▸ **RECORDS**
+-------+

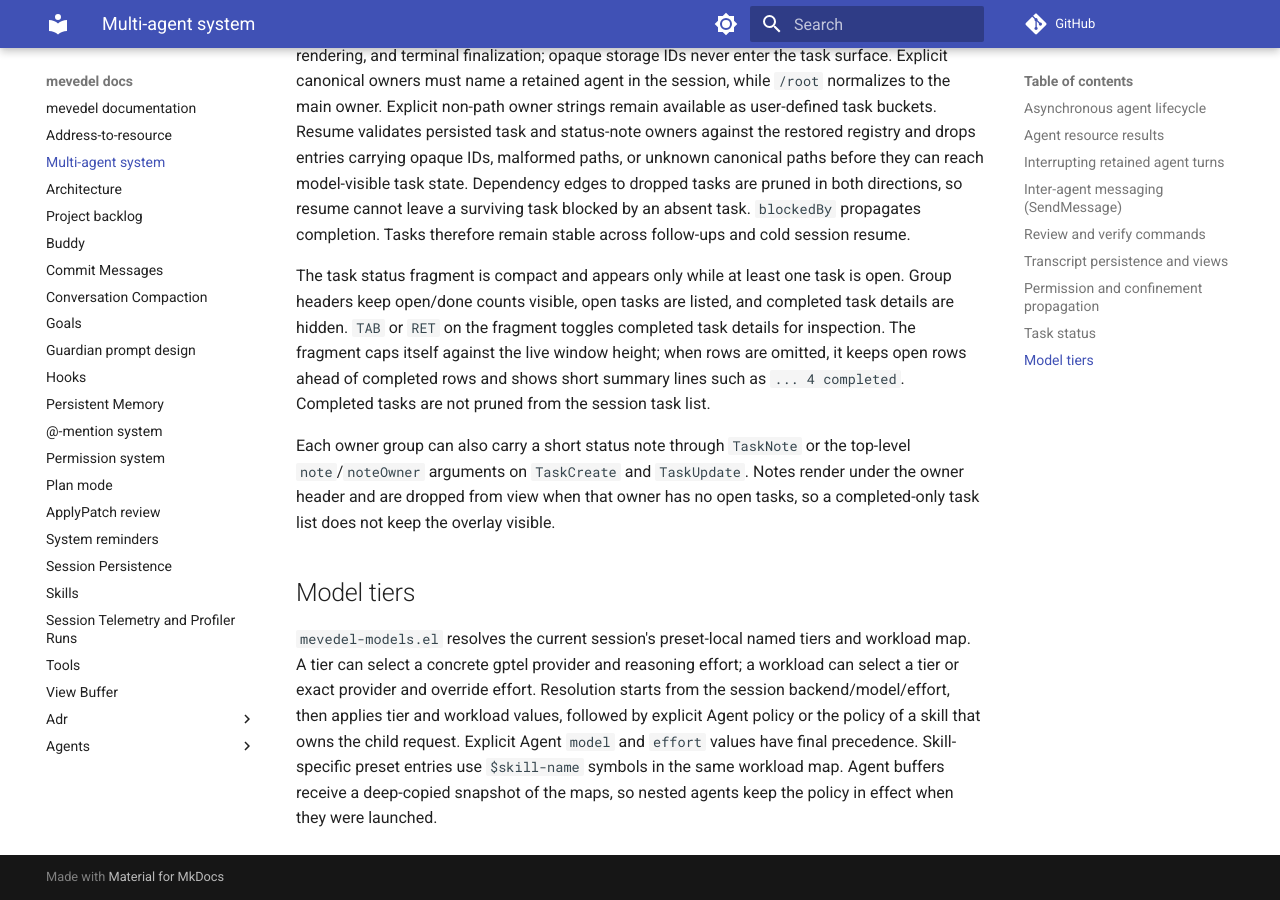
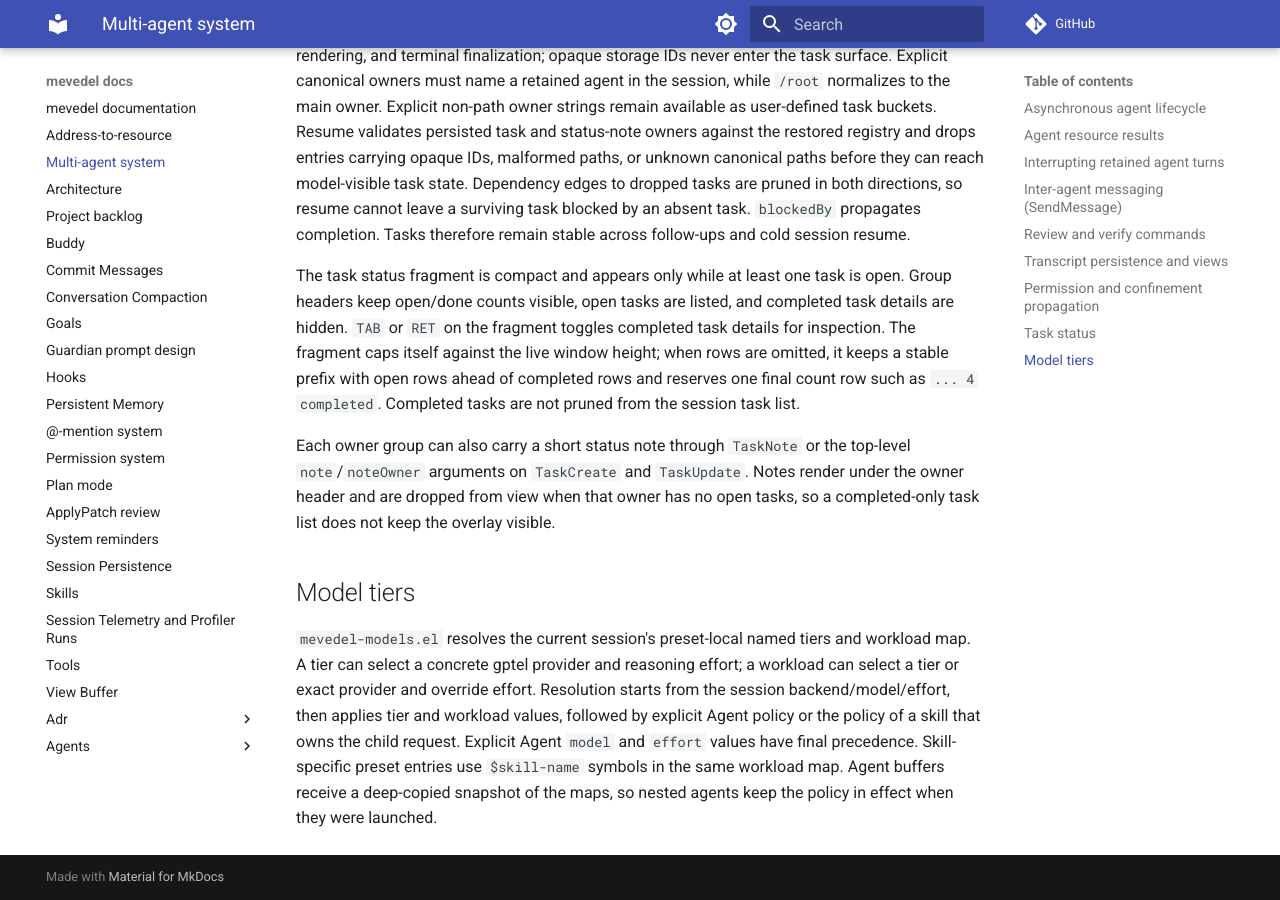
Before and after one commit to FrauH0lle/mevedel, an MkDocs documentation site: the page built from docs/agents.md, in a window 1280 px wide and 900 px high, scrolled down 10123 px. Built offline with MkDocs 1.6.1 and Material for MkDocs 9.7.7, drawn with Linux system fonts in a browser that asks for light colours; comment, search, counter and statistics services are not loaded.

Commit message:
refactor(tasks): Collapse status allocation

```diff
--- a/docs/agents.md
+++ b/docs/agents.md
@@ -417,9 +417,9 @@
 are listed, and completed task details are hidden. `TAB` or `RET`
 on the fragment toggles completed task details for inspection. The
 fragment caps itself against the live window height; when rows are
-omitted, it keeps open rows ahead of completed rows and shows short
-summary lines such as `... 4 completed`. Completed tasks are not pruned
-from the session task list.
+omitted, it keeps a stable prefix with open rows ahead of completed rows
+and reserves one final count row such as `... 4 completed`. Completed
+tasks are not pruned from the session task list.
 
 Each owner group can also carry a short status note through `TaskNote`
 or the top-level `note`/`noteOwner` arguments on `TaskCreate` and
```
Also changed, not shown: 2 other files.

+-------+

Note each line of the material holding "keeps" and copy it out.

▸ **EXPECTED ANSWER**
-omitted, it keeps open rows ahead of completed rows and shows short
+omitted, it keeps a stable prefix with open rows ahead of completed rows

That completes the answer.